Expect tough battle where spectrum holdings critical
The battle for India’s mobile internet consumer has heated up considerably, with the soft launch of Reliance Jio’s 4G service to 90,000-odd employees. Though Jio has missed several deadlines over the years and the soft launch suggests Reliance is still being cautious—as with CDMA in 2002, VOLTE is a new technology, and Jio will have to push even handsets to achieve targets—but as with all things Reliance, the scale is awesome. Jio has spent upwards of Rs 1 lakh crore already versus Bharti Airtel’s Rs 1.6 lakh crore since inception, owns the second-largest amount of spectrum after Bharti Airtel, has a 2.5 lakh route kilometre optic fibre network connecting 18,000 towns across India already and, in places like Lutyens’ Delhi where setting up telecom towers is difficult, Jio has wired up the area to provide micro cell connectivity—at the Digital India launch, Reliance chairman Mukesh Ambani spoke of investing Rs 2.5 lakh crore across all digital platforms, though he never put a timeline to it. Add to the significantly higher internet speeds that 4G players like Jio will offer, a whole entertainment bouquet with curated movies and most television channels, and you are talking of a very different sort of internet from the dumb pipes offered till now. Whether the entertainment offering alone will be a big differentiator remains to be seen since incumbents like Bharti Airtel, Vodafone and Idea have also tied up with service providers like Eros to provide similar 4G offerings.

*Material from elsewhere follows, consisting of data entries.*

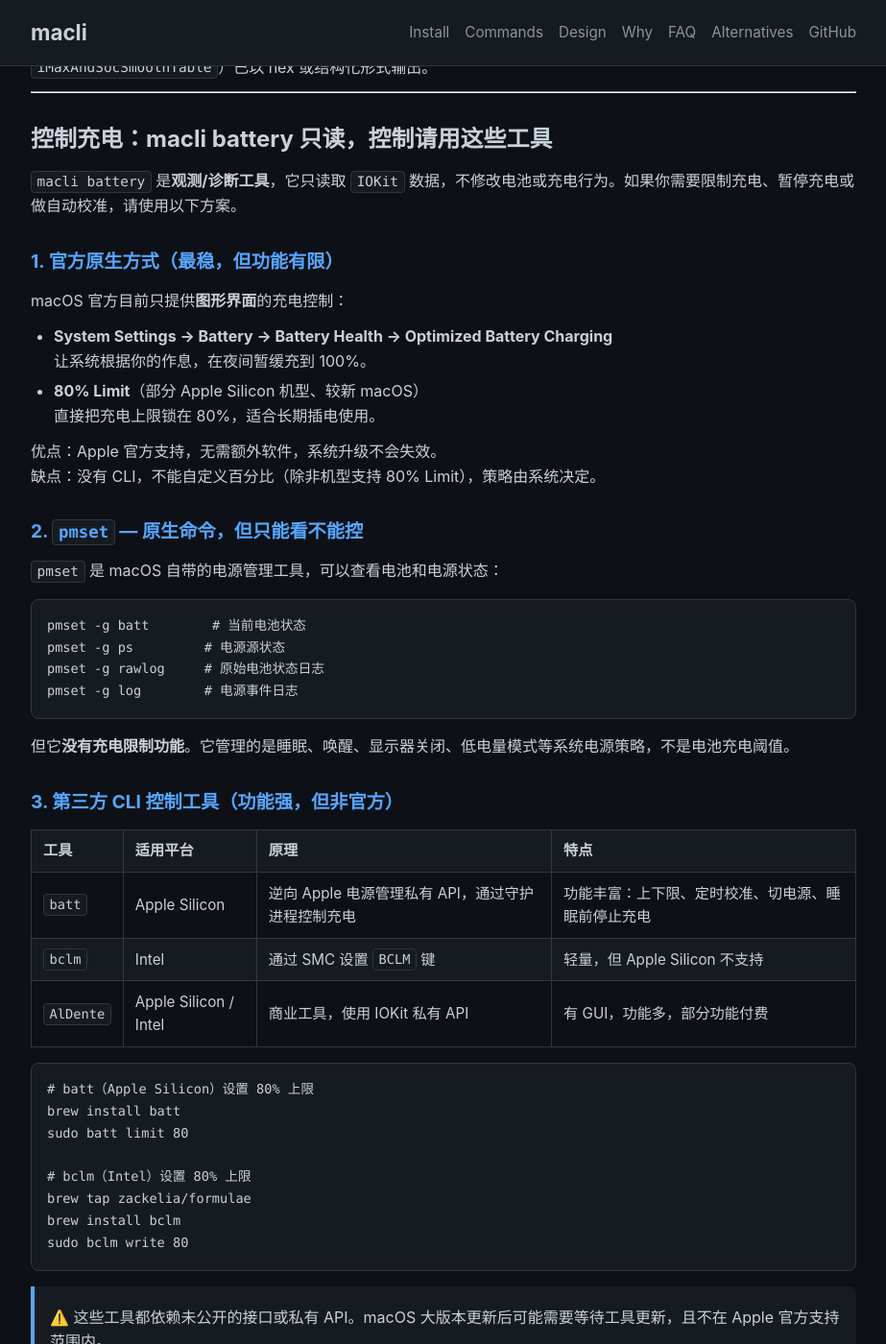
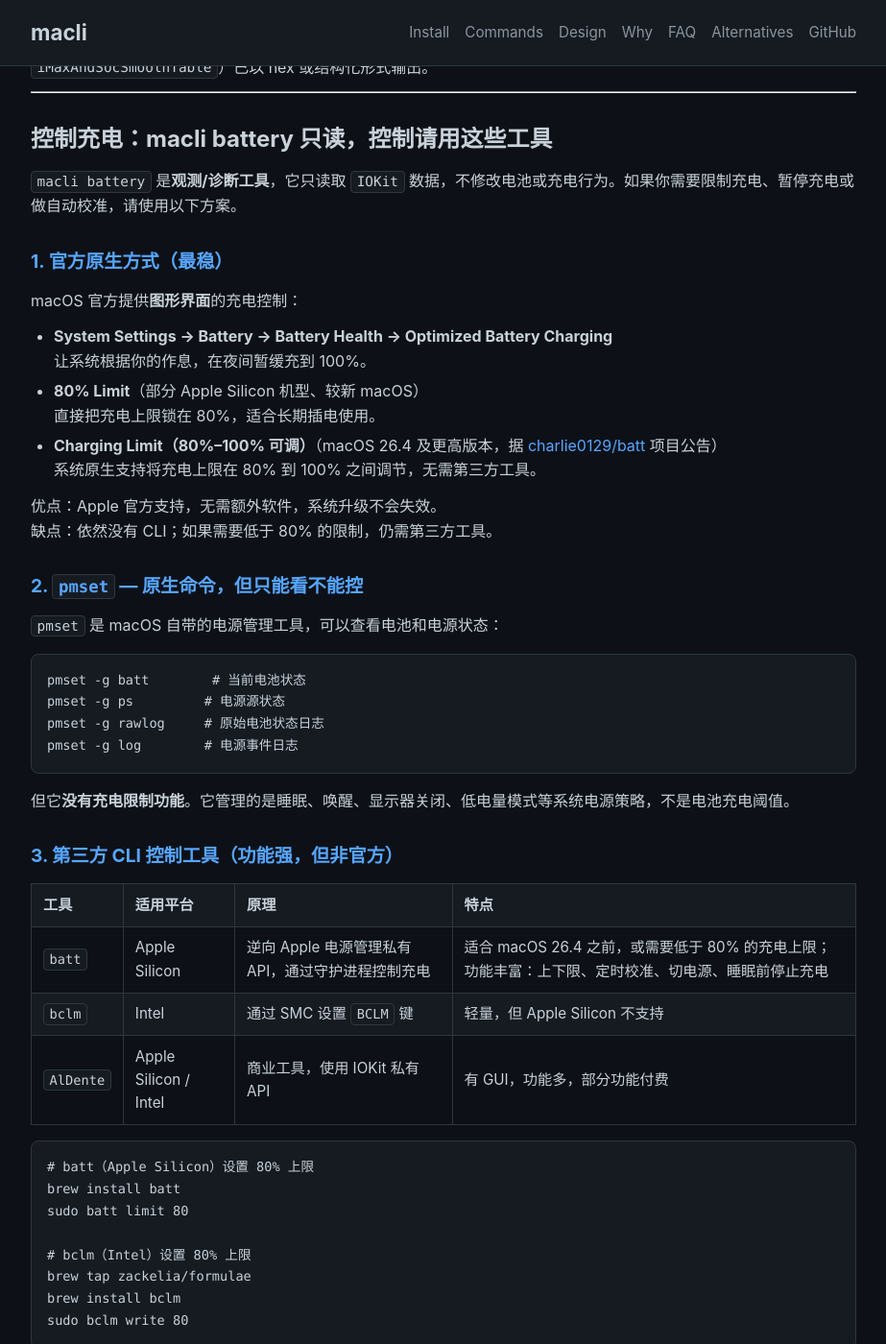
Before and after one commit to ljh-sh/macli, a Jekyll site: the page built from docs/battery.md, in a window 1280 px wide and 1400 px high, scrolled down 17039 px. Shown: the whole window at 96% size, without its empty margins (178-1101 px from the left). Built offline with Jekyll 4.4.1, drawn with Linux system fonts in a browser that asks for light colours; some of the changed text lies outside the part shown.

Commit message:
docs(battery): note macOS 26.4 native charge limiting per batt README
- Document that macOS 26.4+ supports 80%-100% adjustable charge limit natively
- Clarify batt is mainly for older macOS or sub-80% limits
- Update comparison table accordingly

````diff
--- a/docs/battery.md
+++ b/docs/battery.md
@@ -537,17 +537,19 @@
 
 `macli battery` 是**观测/诊断工具**，它只读取 `IOKit` 数据，不修改电池或充电行为。如果你需要限制充电、暂停充电或做自动校准，请使用以下方案。
 
-### 1. 官方原生方式（最稳，但功能有限）
+### 1. 官方原生方式（最稳）
 
-macOS 官方目前只提供**图形界面**的充电控制：
+macOS 官方提供**图形界面**的充电控制：
 
 - **System Settings → Battery → Battery Health → Optimized Battery Charging**
   让系统根据你的作息，在夜间暂缓充到 100%。
 - **80% Limit**（部分 Apple Silicon 机型、较新 macOS）
   直接把充电上限锁在 80%，适合长期插电使用。
+- **Charging Limit（80%–100% 可调）**（macOS 26.4 及更高版本，据 [charlie0129/batt](https://github.com/charlie0129/batt) 项目公告）
+  系统原生支持将充电上限在 80% 到 100% 之间调节，无需第三方工具。
 
 优点：Apple 官方支持，无需额外软件，系统升级不会失效。
-缺点：没有 CLI，不能自定义百分比（除非机型支持 80% Limit），策略由系统决定。
+缺点：依然没有 CLI；如果需要低于 80% 的限制，仍需第三方工具。
 
 ### 2. `pmset` — 原生命令，但只能看不能控
 
@@ -566,7 +568,7 @@
 
 | 工具 | 适用平台 | 原理 | 特点 |
 |---|---|---|---|
-| `batt` | Apple Silicon | 逆向 Apple 电源管理私有 API，通过守护进程控制充电 | 功能丰富：上下限、定时校准、切电源、睡眠前停止充电 |
+| `batt` | Apple Silicon | 逆向 Apple 电源管理私有 API，通过守护进程控制充电 | 适合 macOS 26.4 之前，或需要低于 80% 的充电上限；功能丰富：上下限、定时校准、切电源、睡眠前停止充电 |
 | `bclm` | Intel | 通过 SMC 设置 `BCLM` 键 | 轻量，但 Apple Silicon 不支持 |
 | `AlDente` | Apple Silicon / Intel | 商业工具，使用 IOKit 私有 API | 有 GUI，功能多，部分功能付费 |
 
@@ -592,7 +594,7 @@
    ```sh
    macli battery | jq '{stateOfCharge, isCharging, externalConnected, chargerPower: .charger.powerWatts}'
    ```
-3. 如果需要脚本化、自定义百分比控制，再考虑 `batt` / `bclm`，并接受它们是私有/非官方方案。
+3. 如果系统版本低于 macOS 26.4，或需要把上限设到 80% 以下，再考虑 `batt` / `bclm`，并接受它们是私有/非官方方案。
 
 ---
 
@@ -603,7 +605,7 @@
 | 能力 | `macli battery` | `batt` | `bclm` |
 |---|---|---|---|
 | 核心目标 | **观测 / 诊断 / 遥测** | **控制充电**（Apple Silicon） | **控制充电**（Intel） |
-| 能否设充电上限 | ❌ | ✅ `batt limit 80` | ✅ `bclm write 80` |
+| 能否设充电上限 | ❌ | ✅（macOS <26.4 或需 <80% 时用 `batt limit 80`） | ✅ `bclm write 80` |
 | 能否暂停/恢复充电 | ❌ | ✅ `batt adapter disable/enable` | ❌ |
 | 字段数量 | ~150+ | 仅状态所需（电量、是否充电、限制值等） | 无 |
 | 电芯级数据 | ✅ `cellVoltages`、`cellVoltageDelta`、`qmax`、`raTableRaw` | ❌ | ❌ |
````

If Jio is to get the 100 million internet subscribers it is aiming for in 12 months, this means the company will have a 20% share of the total internet market by then. With just 100 million subscribers moving to 3G since its 2011 launch versus 220 million on 2G currently, achieving the Jio target means a surge in technology adoption of the type never seen before; also, right now, just 10-12 million 4G devices are being shipped to India each quarter, so Jio’s handset-push, at subsidised rates, will be critical. Also, incumbents like Bharti Airtel, Vodafone and Idea are dramatically scaling up their initiatives—Airtel is offering 4G in 400 cities already and plans to invest another Rs 45,000 crore over 3 years in upgrading just the infrastructure—and their existing customer base (233 million for Airtel for voice/data, 187 million for Vodafone and 164 million for Idea) makes up-selling easier than for Jio which has to sell a brand-new product.
What will be critical, eventually, will be the amount of spectrum each player has. At 16.52 MHz, Jio’s weighted average pan-India spectrum—weighted by circle-wise revenue—is second to Bharti Airtel’s 22.52MHz, and ahead of Vodafone’s 14.68MHz and Idea’s 12.85MHz. That means all players, especially Vodafone and Idea, will have to get more 4G spectrum soon, in the next auction or through M&As or trading/sharing. In Gujarat, for instance, neither Vodafone nor Idea have enough 1800 MHz spectrum to offer 4G; Idea can offer this across all of Haryana and Maharashtra only after the 1800 MHz band is harmonised since it doesn’t have spectrum across the full state, but has no chance of offering this in Mumbai. As Citi Research puts it, while Bharti’s spectrum holdings in the 800/1800/2300 MHz bands suitable for 4G cover 75% of its revenue base, the number is 64% for Idea and 50% for Vodafone. Whether or not Jio is able to come anywhere near its targets, the battle for 4G has just heated up dramatically, so apart from aggressive bidding in the next few rounds of auctions, expect more Gujarat-UP (West) kind of deals where Videocon’s 1800 MHz circles got snapped up by Idea at double the price paid in the auction just a few months prior to the sale in November.